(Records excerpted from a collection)

++++

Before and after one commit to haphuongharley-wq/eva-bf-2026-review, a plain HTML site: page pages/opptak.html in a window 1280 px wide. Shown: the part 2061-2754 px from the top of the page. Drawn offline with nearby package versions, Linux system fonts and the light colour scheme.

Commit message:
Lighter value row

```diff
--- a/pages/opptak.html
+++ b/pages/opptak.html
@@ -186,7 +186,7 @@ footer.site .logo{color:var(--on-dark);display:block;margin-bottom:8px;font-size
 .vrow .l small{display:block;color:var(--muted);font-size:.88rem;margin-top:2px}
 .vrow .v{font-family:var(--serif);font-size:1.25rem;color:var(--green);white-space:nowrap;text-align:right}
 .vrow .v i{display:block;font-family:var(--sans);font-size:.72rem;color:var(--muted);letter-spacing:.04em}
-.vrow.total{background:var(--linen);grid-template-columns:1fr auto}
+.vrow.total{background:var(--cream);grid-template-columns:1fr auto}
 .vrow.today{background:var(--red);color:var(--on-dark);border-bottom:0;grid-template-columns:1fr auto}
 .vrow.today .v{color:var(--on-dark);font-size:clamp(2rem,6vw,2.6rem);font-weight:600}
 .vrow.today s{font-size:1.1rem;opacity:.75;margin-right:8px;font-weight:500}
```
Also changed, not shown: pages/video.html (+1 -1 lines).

++++

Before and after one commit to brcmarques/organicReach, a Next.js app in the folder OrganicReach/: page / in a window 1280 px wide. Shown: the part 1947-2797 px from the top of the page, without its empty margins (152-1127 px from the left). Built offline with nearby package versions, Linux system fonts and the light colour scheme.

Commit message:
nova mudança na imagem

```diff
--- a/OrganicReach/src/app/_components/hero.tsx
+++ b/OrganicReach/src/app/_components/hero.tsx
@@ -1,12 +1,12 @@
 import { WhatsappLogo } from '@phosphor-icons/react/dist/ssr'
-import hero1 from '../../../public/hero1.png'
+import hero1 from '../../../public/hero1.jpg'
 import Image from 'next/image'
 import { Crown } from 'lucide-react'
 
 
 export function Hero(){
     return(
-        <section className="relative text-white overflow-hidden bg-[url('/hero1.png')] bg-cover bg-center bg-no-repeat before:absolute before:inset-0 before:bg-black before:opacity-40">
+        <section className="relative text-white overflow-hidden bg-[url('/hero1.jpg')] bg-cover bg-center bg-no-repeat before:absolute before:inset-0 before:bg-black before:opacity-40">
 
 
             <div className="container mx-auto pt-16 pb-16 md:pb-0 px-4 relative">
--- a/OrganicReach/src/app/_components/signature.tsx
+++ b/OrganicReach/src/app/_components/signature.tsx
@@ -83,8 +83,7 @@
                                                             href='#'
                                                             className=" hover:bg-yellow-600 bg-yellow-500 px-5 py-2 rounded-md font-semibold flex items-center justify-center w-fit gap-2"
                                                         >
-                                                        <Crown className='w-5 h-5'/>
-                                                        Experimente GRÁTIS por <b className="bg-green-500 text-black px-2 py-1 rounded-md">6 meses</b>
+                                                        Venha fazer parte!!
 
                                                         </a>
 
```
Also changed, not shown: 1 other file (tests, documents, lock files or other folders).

++++

[Work request] Working from the entries above, filter out every line that lacks "display" and copy what remains.

[Solution]
@@ -186,7 +186,7 @@ footer.site .logo{color:var(--on-dark);display:block;margin-bottom:8px;font-size
 .vrow .l small{display:block;color:var(--muted);font-size:.88rem;margin-top:2px}
 .vrow .v i{display:block;font-family:var(--sans);font-size:.72rem;color:var(--muted);letter-spacing:.04em}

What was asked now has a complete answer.